[Task details]:
Work through the listing below and state how many of its lines hold the word "front". Give no other output.

-*-

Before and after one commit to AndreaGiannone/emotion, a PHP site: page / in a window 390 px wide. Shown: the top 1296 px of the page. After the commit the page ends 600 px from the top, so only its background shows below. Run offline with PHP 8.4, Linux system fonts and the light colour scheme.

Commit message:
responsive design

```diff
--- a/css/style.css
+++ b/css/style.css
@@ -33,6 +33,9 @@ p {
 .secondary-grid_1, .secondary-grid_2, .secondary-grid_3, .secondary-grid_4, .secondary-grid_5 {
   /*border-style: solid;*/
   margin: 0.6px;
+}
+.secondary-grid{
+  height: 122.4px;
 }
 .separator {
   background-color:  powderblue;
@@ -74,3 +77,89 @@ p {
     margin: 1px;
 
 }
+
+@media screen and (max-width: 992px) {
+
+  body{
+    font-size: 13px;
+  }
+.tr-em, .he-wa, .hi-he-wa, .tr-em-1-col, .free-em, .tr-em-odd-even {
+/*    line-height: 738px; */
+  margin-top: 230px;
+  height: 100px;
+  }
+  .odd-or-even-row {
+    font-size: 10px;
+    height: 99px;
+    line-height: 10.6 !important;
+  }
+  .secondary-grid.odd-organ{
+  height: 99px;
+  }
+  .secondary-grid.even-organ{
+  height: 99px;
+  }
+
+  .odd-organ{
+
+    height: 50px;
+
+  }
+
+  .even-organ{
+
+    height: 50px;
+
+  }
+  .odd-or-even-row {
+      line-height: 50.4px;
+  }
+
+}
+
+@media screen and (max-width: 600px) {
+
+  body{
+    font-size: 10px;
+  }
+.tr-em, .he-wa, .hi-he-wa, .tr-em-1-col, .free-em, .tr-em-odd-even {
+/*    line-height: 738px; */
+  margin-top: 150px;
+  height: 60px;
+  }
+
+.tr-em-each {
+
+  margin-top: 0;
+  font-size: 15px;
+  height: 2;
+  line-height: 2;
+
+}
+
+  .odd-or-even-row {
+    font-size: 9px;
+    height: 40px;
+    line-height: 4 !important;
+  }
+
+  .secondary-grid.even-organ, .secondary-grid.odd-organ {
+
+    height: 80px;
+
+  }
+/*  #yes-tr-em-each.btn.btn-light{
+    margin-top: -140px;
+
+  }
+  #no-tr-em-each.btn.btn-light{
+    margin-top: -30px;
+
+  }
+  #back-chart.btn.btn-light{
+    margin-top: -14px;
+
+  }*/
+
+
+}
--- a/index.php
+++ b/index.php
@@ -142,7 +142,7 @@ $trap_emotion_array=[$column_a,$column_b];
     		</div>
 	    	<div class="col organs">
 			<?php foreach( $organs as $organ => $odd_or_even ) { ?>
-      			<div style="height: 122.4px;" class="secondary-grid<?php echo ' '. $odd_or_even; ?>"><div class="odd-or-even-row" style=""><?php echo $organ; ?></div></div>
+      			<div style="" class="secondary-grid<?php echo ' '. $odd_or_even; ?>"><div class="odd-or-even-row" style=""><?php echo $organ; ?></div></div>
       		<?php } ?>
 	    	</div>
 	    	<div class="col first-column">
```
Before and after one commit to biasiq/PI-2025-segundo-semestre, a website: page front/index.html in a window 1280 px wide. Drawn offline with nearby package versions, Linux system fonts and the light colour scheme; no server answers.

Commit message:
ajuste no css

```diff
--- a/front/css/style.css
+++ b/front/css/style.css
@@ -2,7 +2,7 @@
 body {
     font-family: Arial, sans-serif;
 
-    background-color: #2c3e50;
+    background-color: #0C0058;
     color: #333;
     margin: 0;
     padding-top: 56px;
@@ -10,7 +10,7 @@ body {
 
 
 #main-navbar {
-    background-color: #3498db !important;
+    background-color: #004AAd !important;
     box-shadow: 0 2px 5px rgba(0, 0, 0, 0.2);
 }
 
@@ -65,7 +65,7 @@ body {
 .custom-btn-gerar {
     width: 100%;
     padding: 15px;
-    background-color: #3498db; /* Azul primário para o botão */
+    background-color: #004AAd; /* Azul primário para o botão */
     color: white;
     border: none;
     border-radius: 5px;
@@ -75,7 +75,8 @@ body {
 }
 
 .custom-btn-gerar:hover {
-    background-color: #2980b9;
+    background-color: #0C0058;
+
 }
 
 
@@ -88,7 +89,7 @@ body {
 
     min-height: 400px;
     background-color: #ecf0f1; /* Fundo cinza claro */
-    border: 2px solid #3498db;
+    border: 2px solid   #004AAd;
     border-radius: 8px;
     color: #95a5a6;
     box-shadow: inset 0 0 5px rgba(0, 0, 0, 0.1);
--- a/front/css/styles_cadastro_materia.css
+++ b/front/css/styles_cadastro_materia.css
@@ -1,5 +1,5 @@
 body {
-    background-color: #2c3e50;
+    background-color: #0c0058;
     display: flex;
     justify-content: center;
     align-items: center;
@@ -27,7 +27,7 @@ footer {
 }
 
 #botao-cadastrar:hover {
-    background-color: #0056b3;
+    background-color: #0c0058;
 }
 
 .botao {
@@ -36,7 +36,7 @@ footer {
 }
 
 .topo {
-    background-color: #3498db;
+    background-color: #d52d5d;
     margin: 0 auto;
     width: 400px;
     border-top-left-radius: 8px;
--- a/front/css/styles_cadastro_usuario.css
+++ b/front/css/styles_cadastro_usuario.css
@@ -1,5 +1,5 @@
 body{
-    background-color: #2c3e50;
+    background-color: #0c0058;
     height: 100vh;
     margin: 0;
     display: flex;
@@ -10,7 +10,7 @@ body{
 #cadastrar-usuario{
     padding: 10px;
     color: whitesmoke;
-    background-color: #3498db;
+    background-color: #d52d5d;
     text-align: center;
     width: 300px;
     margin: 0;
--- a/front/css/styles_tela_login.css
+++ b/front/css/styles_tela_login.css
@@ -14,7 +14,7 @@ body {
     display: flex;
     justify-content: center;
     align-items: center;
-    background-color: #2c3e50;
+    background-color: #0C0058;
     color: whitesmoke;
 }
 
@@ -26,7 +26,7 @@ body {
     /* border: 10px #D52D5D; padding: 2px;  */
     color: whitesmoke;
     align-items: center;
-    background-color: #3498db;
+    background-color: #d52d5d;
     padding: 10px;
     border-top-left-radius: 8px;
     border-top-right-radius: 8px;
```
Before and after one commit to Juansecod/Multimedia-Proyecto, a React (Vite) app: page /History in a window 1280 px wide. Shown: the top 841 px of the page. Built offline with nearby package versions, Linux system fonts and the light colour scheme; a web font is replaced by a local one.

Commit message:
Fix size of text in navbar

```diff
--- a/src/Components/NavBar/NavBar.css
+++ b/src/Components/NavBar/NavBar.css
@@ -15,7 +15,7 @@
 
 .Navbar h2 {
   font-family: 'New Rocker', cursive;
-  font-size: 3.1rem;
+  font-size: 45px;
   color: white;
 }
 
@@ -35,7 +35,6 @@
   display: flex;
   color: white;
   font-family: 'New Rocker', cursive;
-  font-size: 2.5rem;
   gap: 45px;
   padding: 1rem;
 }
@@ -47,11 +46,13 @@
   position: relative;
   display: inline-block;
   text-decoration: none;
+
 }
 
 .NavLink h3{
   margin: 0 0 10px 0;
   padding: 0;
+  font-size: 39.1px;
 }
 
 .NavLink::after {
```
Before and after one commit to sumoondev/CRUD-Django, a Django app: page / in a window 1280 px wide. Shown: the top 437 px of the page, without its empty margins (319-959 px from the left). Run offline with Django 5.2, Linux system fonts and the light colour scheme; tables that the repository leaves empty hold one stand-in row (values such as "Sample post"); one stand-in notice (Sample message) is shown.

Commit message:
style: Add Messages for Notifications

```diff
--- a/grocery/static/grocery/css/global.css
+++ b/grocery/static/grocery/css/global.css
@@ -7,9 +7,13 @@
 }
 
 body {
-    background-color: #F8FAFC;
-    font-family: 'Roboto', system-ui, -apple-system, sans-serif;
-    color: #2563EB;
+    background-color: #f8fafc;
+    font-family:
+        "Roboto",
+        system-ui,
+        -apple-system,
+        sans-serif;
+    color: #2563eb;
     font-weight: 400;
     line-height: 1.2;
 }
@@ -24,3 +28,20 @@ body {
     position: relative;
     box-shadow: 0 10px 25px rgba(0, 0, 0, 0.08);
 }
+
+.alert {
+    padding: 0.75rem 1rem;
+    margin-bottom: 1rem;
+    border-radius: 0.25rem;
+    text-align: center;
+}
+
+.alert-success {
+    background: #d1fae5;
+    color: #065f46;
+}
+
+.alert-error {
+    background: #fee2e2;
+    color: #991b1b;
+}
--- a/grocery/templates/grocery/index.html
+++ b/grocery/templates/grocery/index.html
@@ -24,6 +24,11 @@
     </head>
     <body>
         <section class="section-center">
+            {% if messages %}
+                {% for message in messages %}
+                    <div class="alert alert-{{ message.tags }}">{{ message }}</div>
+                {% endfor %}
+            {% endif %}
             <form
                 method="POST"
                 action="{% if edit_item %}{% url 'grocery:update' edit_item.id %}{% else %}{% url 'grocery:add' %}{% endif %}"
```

-*-

[Task result]:
9